Yung Joc: Well, you gotta understand, I’m already aligned as far as my music career goes. I’m on board with RCA, and we’re rolling out this record. That’s why I’m on the phone with you. We’re not on the phone for Love & Hip Hop, but because I’m doing a real roll out campaign for a major artist through my label. So it’s already starting as far as getting ready for the initial quote-unquote comeback.
That’s one thing. Then I have other irons in the fire that require a marketing and PR campaign as well. So as this progresses in the near future and the show airs, other things will be strategically placed to be rolled out.
DX: You used an interesting term: comeback. How much does the perception match the reality as far as you being in and out of the public eye?
Yung Joc: Here’s one way to look at it, man. It’s all about the timing. I feel like when I hit, it was unexpected. Nobody knew who the hell Yung Joc was. Nobody had no clue…no idea that I was gonna come with a sound like I came with. With Diddy backing me, nobody knew this. It was just like, “Boom!” Even now, the timing is perfect, because I’m back in your face out of the blue. Even if you don’t want me to be, I’m on the radar. So it’s about timing and the fact that I’m obedient. I’m obedient to my overseer. He’s got me, and I’m protected. Anything I want, all I have to do is stay grounded, stay faithful, stay humble, pray for it, and I’ll get it.
I’ve been patiently waiting in my brief hiatus, and now it’s time for me to come on and do what I do. I’m favored right now.
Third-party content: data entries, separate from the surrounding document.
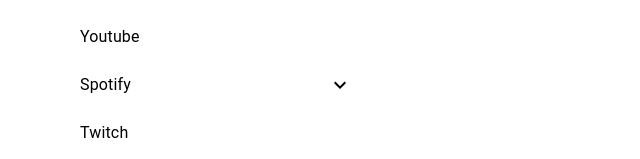
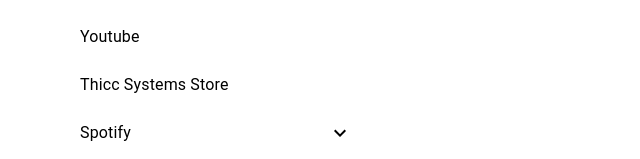
Before and after one commit to leeroywking/Lees_links, a React (Create React App) app: page / in a window 1280 px wide. Shown: the part 235-394 px from the top of the page, without its empty margins (0-640 px from the left). Built offline with nearby package versions, Linux system fonts and the light colour scheme; some icons are missing.

Commit message:
added shopify store

```diff
--- a/src/LinkList.js
+++ b/src/LinkList.js
@@ -114,6 +114,17 @@
           icon="mdi:youtube"
           style={{ "font-size": "1.5em" }}
         />}
+      />
+      <LinkListItem
+        primary="Thicc Systems Store"
+        component="a"
+        href="https://thicc-systems.myshopify.com/"
+        icon={
+          <Icon
+            icon="fontisto:shopify"
+            style={{"font-size": "1.5em"}}
+            />
+        }
       />
       <LinkListItem
         primary="Spotify"
```
Also changed, not shown: 2 other files (tests, documents, lock files or other folders).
I’m getting good favor from God, because I’ve done good. I do good on the regular. I’m not arrogant or cocky, but know that I’m about to be in their face. I’m back on the scene on they ass.
DX: Obviously you’re in a new label situation this time around…
Yung Joc: No I’m not. Where did you get that info from? I’m not on a new label.
DX: The assumption is that you moved from Bad Boy to RCA.
Yung Joc: Yeah, but we can’t call it new anymore. I’ve been signed over here at RCA for almost four years. When I left Bad Boy, that’s where I went. So I’ve been over here. I guess it’s new from Bad Boy, but I thought you meant new like I just did a new deal or something. I can’t even call it a new deal.
DX: Fair enough. Between four years at RCA combined with the time on Bad Boy, what is the biggest lesson you’ve learned both musically and on the business side?
Yung Joc: You just gotta keep up with the times, man. And while you’re keeping up with the times, you have to think ahead of the times. These kids be on some other shit. They don’t have the same responsibilities you have. Their mind often has the chance to wander and be lost in any world…imagination. They can do all kinds of shit. They ain’t dealing with paying health insurance, life insurance, taxes, a mortgage, car note and day care. The average kid is thinking about their clothes and a cell phone bill. They’re not dealing with the same shit. So they’re constantly trying to hit the refresh button and be new with the latest.
As an adult, it’s a little different. We live in this world, but we’re constantly dealing with the everyday, real life struggle of adulthood. So I learned that you gotta stay close to these kids. They’re gonna keep you young, keep you in the know and keep that light on you.
I’ve also learned to create allies. It’s the only way to be successful, because you can’t stand alone. People try to say, “Oh, I can do this on my own.” No you can’t. It’s not possible. It’s too many people that have to be touched and connected, so it’s hard for you to do it by yourself. It’s cause and effect, man. You gotta build a foundation and create strong allies.